More work needs to be done to reduce the influence of the credit rating agencies if the financial system is to be made safer, the former US treasury secretary Hank Paulson told an investigation into the credit crisis.
Mr Paulson urged a sweeping overhaul of securities laws, which currently set rules on the bonds that certain types of investors may buy depending on the rating assigned by the rating agencies.
Although the laws are meant to protect investors, they have in fact led the financial system into a false sense of security, Mr Paulson told the Financial Crisis Inquiry Commission yesterday. "I think, no matter how the rating agencies are regulated – and we need more regulation and we need more disclosure around the rating agencies – I do not like the fact that we have several rating agencies that are enshrined in our securities laws and regulatory manuals. I think that's just a crutch, and a dangerous crutch. I don't want to have the rating agencies held up as the font of all truth."
Grave errors by the major agencies – Standard & Poor's and Moody's being the leading two – led investors around the globe to believe that many complex mortgage derivatives would prove as safe as US government bonds, when in fact they quickly became worthless.
Reliance on agency ratings of bonds encouraged more investors to put money in the credit markets, widening the so-called "shadow banking system" which provided credit for the economy that did not have to be channelled through more heavily regulated traditional banks.
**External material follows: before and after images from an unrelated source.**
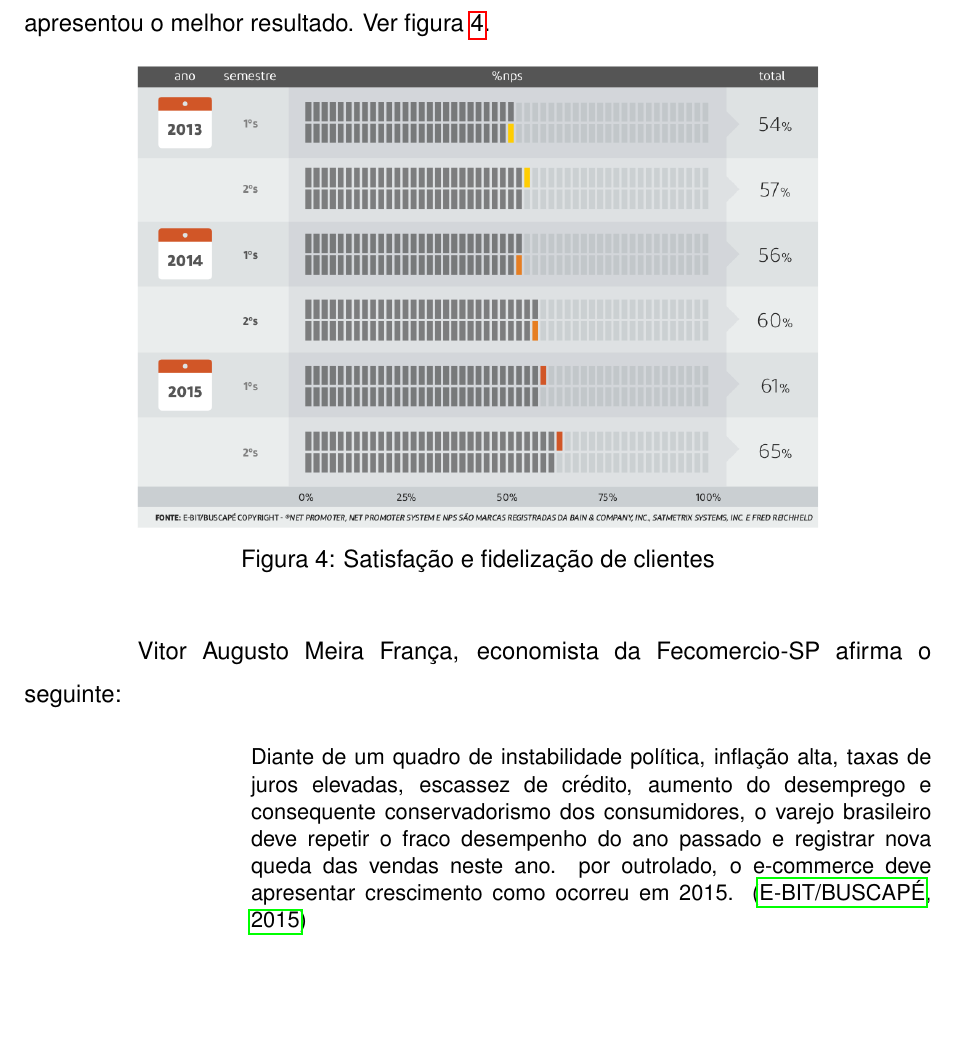
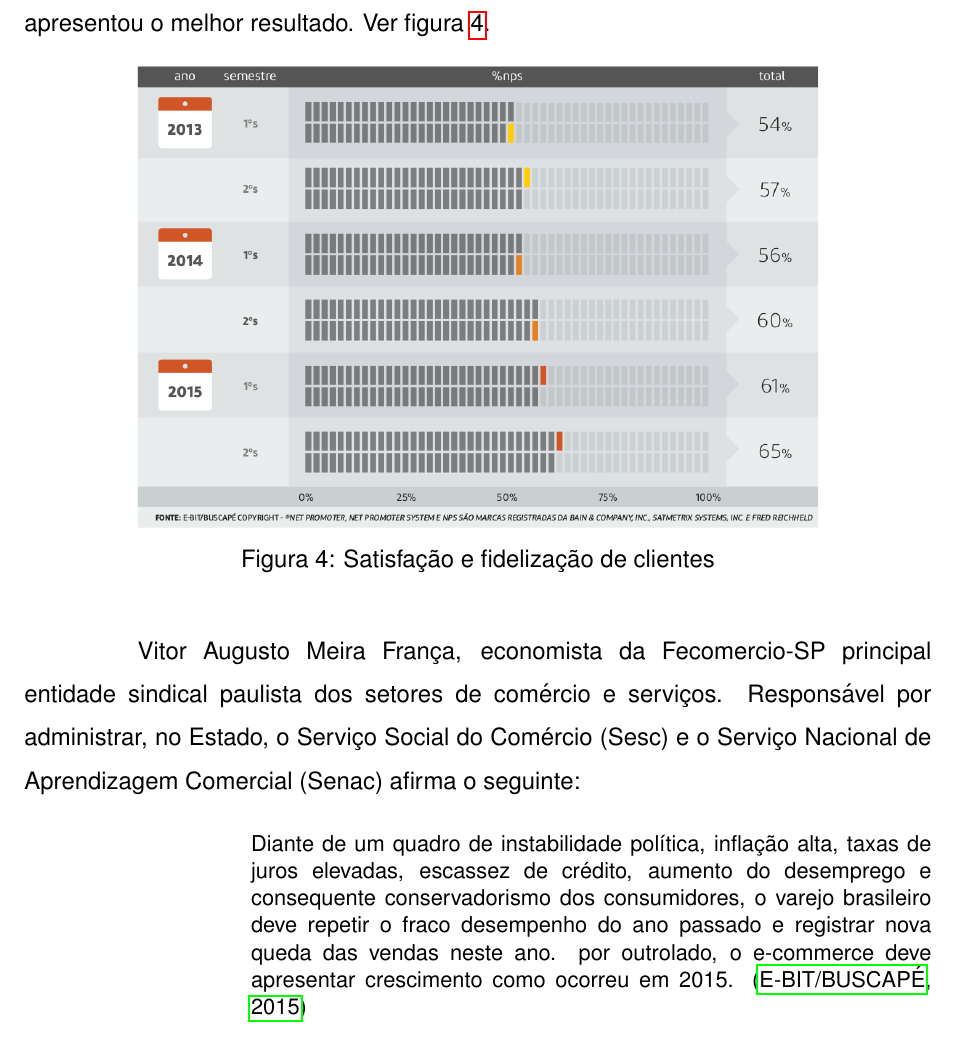
Before and after one commit to joaomarccos/TCC2, a LaTeX thesis (tcc.tex): part of page 14 of 17, cut so that both start at the same text, the shorter picture padded with empty space. Compiled offline with pdfLaTeX.

Commit message:
Descrição FPComercioSP

```diff
--- a/tcc.tex
+++ b/tcc.tex
@@ -166,7 +166,7 @@ O relatório também destaca dados sobre a satisfação dos clientes em realizar
 \label{figura:nps}
 \end{figure}
 
-Vitor Augusto Meira França, economista da Fecomercio-SP afirma o seguinte:
+Vitor Augusto Meira França, economista da Fecomercio-SP principal entidade sindical paulista dos setores de comércio e serviços. Responsável por administrar, no Estado, o Serviço Social do Comércio (Sesc) e o Serviço Nacional de Aprendizagem Comercial (Senac) afirma o seguinte:
 
 \begin{citacao}
 	Diante de um quadro de instabilidade política, inflação alta, taxas de juros elevadas, escassez de crédito, aumento do desemprego e consequente conservadorismo dos consumidores, o varejo brasileiro deve repetir o fraco desempenho do ano passado e registrar nova queda das vendas neste ano. por outrolado, o e-commerce deve apresentar crescimento como ocorreu em 2015. \cite{webshoppers}
```
Also changed, not shown: tcc.pdf.
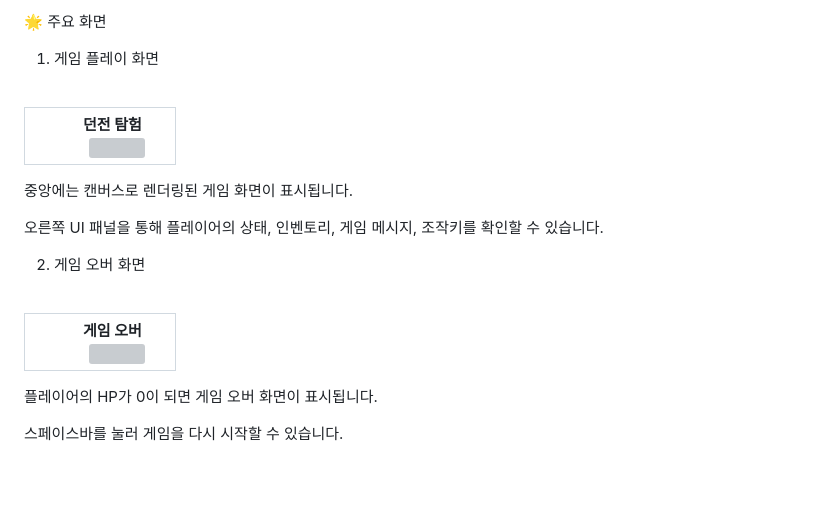
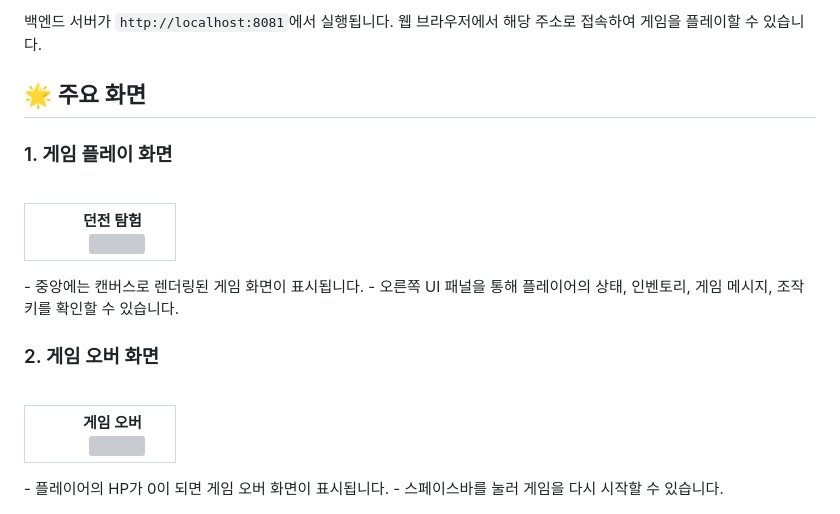
Before and after one commit to leeeeegun/250827_web-dungeon-explorer, a Markdown page: README.md, the part around one of its changes. Rendered like a GitHub page; blank space fills up the shorter version; grey boxes are pictures that could not be loaded.

```diff
--- a/README.md
+++ b/README.md
@@ -79,6 +80,9 @@ cd 250827_web-dungeon-explorer
 
-🌟 주요 화면
-1. 게임 플레이 화면
+백엔드 서버가 `http://localhost:8081`에서 실행됩니다. 웹 브라우저에서 해당 주소로 접속하여 게임을 플레이할 수 있습니다.
+
+## 🌟 주요 화면
+
+### 1. 게임 플레이 화면
 <table>
   <tr>
     <td align="center" valign="top">
@@ -87,12 +91,10 @@ cd 250827_web-dungeon-explorer
     </td>
   </tr>
 </table>
+- 중앙에는 캔버스로 렌더링된 게임 화면이 표시됩니다.
+- 오른쪽 UI 패널을 통해 플레이어의 상태, 인벤토리, 게임 메시지, 조작키를 확인할 수 있습니다.
 
-중앙에는 캔버스로 렌더링된 게임 화면이 표시됩니다.
-
-오른쪽 UI 패널을 통해 플레이어의 상태, 인벤토리, 게임 메시지, 조작키를 확인할 수 있습니다.
-
-2. 게임 오버 화면
+### 2. 게임 오버 화면
 <table>
   <tr>
     <td align="center" valign="top">
@@ -101,7 +103,5 @@ cd 250827_web-dungeon-explorer
     </td>
   </tr>
 </table>
-
-플레이어의 HP가 0이 되면 게임 오버 화면이 표시됩니다.
-
-스페이스바를 눌러 게임을 다시 시작할 수 있습니다.
+- 플레이어의 HP가 0이 되면 게임 오버 화면이 표시됩니다.
+- 스페이스바를 눌러 게임을 다시 시작할 수 있습니다.
```
Also changed, not shown: other parts of README.md (+39 -38 lines).
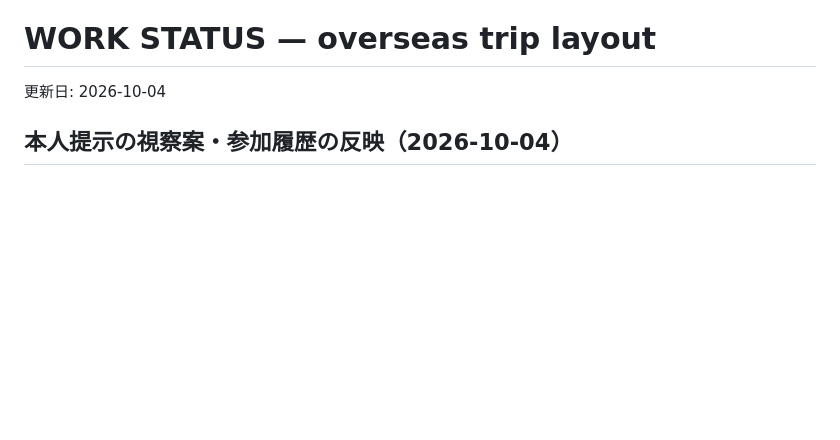
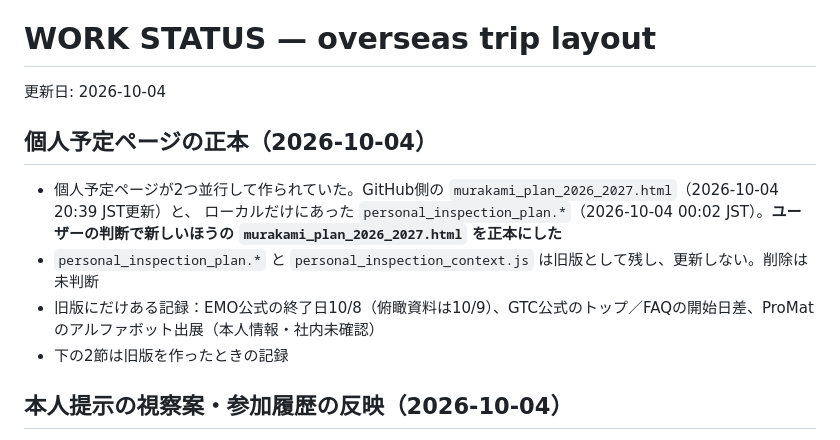
Before and after one commit to tkshmrkm/event-pages, a Markdown page: WORK_STATUS.md, the part around the change. GitHub-like rendering; blank space fills up the shorter version.

```diff
--- a/WORK_STATUS.md
+++ b/WORK_STATUS.md
@@ -1,6 +1,14 @@
 # WORK STATUS — overseas trip layout
 
 更新日: 2026-10-04
+
+## 個人予定ページの正本（2026-10-04）
+
+- 個人予定ページが2つ並行して作られていた。GitHub側の `murakami_plan_2026_2027.html`（2026-10-04 20:39 JST更新）と、
+  ローカルだけにあった `personal_inspection_plan.*`（2026-10-04 00:02 JST）。**ユーザーの判断で新しいほうの `murakami_plan_2026_2027.html` を正本にした**
+- `personal_inspection_plan.*` と `personal_inspection_context.js` は旧版として残し、更新しない。削除は未判断
+- 旧版にだけある記録：EMO公式の終了日10/8（俯瞰資料は10/9）、GTC公式のトップ／FAQの開始日差、ProMatのアルファボット出展（本人情報・社内未確認）
+- 下の2節は旧版を作ったときの記録
 
 ## 本人提示の視察案・参加履歴の反映（2026-10-04）
 
```
Also changed, not shown: README.md (+3 -2 lines).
Tim Geithner, the current Treasury Secretary, also testified to the FCIC yesterday. He said that financial reform legislation going through Congress will pull much of the shadow banking system under the control of regulators. "A company like AIG or Lehman Brothers will not be able to escape consolidated supervision by virtue of its corporate form, and will have to operate on a level playing field with large commercial banks and traditionally regulated financial institutions," he said.Reuse content